*** Opening of Given data ***
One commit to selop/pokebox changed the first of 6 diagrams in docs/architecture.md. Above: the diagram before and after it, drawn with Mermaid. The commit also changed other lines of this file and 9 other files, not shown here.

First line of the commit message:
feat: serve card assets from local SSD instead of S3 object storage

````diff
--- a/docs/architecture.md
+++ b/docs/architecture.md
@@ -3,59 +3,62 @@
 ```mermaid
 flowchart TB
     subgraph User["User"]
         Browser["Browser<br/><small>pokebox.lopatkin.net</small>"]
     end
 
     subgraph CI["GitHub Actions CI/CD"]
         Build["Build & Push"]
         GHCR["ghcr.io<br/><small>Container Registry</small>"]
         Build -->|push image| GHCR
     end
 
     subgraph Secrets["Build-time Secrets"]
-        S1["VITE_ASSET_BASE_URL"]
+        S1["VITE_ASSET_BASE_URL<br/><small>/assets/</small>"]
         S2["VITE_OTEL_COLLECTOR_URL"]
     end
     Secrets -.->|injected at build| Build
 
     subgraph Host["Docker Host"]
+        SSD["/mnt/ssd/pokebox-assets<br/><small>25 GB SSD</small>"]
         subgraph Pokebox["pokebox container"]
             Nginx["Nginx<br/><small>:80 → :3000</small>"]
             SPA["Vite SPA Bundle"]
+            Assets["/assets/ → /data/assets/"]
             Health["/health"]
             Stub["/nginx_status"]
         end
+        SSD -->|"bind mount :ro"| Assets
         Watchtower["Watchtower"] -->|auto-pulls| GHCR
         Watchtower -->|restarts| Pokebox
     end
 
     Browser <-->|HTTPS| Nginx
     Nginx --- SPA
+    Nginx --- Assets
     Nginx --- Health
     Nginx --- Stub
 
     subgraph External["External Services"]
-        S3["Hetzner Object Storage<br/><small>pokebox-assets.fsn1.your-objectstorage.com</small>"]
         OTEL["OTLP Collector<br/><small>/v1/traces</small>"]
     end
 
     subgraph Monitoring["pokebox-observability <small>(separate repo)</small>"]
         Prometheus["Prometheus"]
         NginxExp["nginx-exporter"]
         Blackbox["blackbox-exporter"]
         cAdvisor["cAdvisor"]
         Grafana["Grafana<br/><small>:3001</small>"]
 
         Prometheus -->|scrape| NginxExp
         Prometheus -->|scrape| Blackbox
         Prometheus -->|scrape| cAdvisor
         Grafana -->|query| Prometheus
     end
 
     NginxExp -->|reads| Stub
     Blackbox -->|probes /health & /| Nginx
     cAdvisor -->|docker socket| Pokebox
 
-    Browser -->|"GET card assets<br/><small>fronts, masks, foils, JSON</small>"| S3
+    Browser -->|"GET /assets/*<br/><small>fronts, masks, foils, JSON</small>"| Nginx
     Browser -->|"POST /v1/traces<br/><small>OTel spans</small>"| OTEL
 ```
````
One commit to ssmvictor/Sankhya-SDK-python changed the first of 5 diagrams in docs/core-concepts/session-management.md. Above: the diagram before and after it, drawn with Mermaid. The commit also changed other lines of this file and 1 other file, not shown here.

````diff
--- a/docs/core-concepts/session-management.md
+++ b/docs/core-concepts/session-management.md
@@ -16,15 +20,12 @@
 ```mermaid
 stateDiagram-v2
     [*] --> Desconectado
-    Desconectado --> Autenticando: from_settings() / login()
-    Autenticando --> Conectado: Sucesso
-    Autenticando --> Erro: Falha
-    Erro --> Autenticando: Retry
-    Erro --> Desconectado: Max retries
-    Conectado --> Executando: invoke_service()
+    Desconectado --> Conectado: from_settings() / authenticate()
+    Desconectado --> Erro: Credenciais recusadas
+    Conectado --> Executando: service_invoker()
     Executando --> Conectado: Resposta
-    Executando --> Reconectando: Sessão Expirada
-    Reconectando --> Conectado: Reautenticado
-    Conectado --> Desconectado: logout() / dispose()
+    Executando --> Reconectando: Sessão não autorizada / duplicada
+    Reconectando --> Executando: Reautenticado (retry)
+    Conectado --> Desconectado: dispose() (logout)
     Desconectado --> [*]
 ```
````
*** Close of Given data ***
A complete, exact copy of the material above is the expected answer.

Problem solution:
One commit to selop/pokebox changed the first of 6 diagrams in docs/architecture.md. Above: the diagram before and after it, drawn with Mermaid. The commit also changed other lines of this file and 9 other files, not shown here.

First line of the commit message:
feat: serve card assets from local SSD instead of S3 object storage

````diff
--- a/docs/architecture.md
+++ b/docs/architecture.md
@@ -3,59 +3,62 @@
 ```mermaid
 flowchart TB
     subgraph User["User"]
         Browser["Browser<br/><small>pokebox.lopatkin.net</small>"]
     end
 
     subgraph CI["GitHub Actions CI/CD"]
         Build["Build & Push"]
         GHCR["ghcr.io<br/><small>Container Registry</small>"]
         Build -->|push image| GHCR
     end
 
     subgraph Secrets["Build-time Secrets"]
-        S1["VITE_ASSET_BASE_URL"]
+        S1["VITE_ASSET_BASE_URL<br/><small>/assets/</small>"]
         S2["VITE_OTEL_COLLECTOR_URL"]
     end
     Secrets -.->|injected at build| Build
 
     subgraph Host["Docker Host"]
+        SSD["/mnt/ssd/pokebox-assets<br/><small>25 GB SSD</small>"]
         subgraph Pokebox["pokebox container"]
             Nginx["Nginx<br/><small>:80 → :3000</small>"]
             SPA["Vite SPA Bundle"]
+            Assets["/assets/ → /data/assets/"]
             Health["/health"]
             Stub["/nginx_status"]
         end
+        SSD -->|"bind mount :ro"| Assets
         Watchtower["Watchtower"] -->|auto-pulls| GHCR
         Watchtower -->|restarts| Pokebox
     end
 
     Browser <-->|HTTPS| Nginx
     Nginx --- SPA
+    Nginx --- Assets
     Nginx --- Health
     Nginx --- Stub
 
     subgraph External["External Services"]
-        S3["Hetzner Object Storage<br/><small>pokebox-assets.fsn1.your-objectstorage.com</small>"]
         OTEL["OTLP Collector<br/><small>/v1/traces</small>"]
     end
 
     subgraph Monitoring["pokebox-observability <small>(separate repo)</small>"]
         Prometheus["Prometheus"]
         NginxExp["nginx-exporter"]
         Blackbox["blackbox-exporter"]
         cAdvisor["cAdvisor"]
         Grafana["Grafana<br/><small>:3001</small>"]
 
         Prometheus -->|scrape| NginxExp
         Prometheus -->|scrape| Blackbox
         Prometheus -->|scrape| cAdvisor
         Grafana -->|query| Prometheus
     end
 
     NginxExp -->|reads| Stub
     Blackbox -->|probes /health & /| Nginx
     cAdvisor -->|docker socket| Pokebox
 
-    Browser -->|"GET card assets<br/><small>fronts, masks, foils, JSON</small>"| S3
+    Browser -->|"GET /assets/*<br/><small>fronts, masks, foils, JSON</small>"| Nginx
     Browser -->|"POST /v1/traces<br/><small>OTel spans</small>"| OTEL
 ```
````
One commit to ssmvictor/Sankhya-SDK-python changed the first of 5 diagrams in docs/core-concepts/session-management.md. Above: the diagram before and after it, drawn with Mermaid. The commit also changed other lines of this file and 1 other file, not shown here.

````diff
--- a/docs/core-concepts/session-management.md
+++ b/docs/core-concepts/session-management.md
@@ -16,15 +20,12 @@
 ```mermaid
 stateDiagram-v2
     [*] --> Desconectado
-    Desconectado --> Autenticando: from_settings() / login()
-    Autenticando --> Conectado: Sucesso
-    Autenticando --> Erro: Falha
-    Erro --> Autenticando: Retry
-    Erro --> Desconectado: Max retries
-    Conectado --> Executando: invoke_service()
+    Desconectado --> Conectado: from_settings() / authenticate()
+    Desconectado --> Erro: Credenciais recusadas
+    Conectado --> Executando: service_invoker()
     Executando --> Conectado: Resposta
-    Executando --> Reconectando: Sessão Expirada
-    Reconectando --> Conectado: Reautenticado
-    Conectado --> Desconectado: logout() / dispose()
+    Executando --> Reconectando: Sessão não autorizada / duplicada
+    Reconectando --> Executando: Reautenticado (retry)
+    Conectado --> Desconectado: dispose() (logout)
     Desconectado --> [*]
 ```
````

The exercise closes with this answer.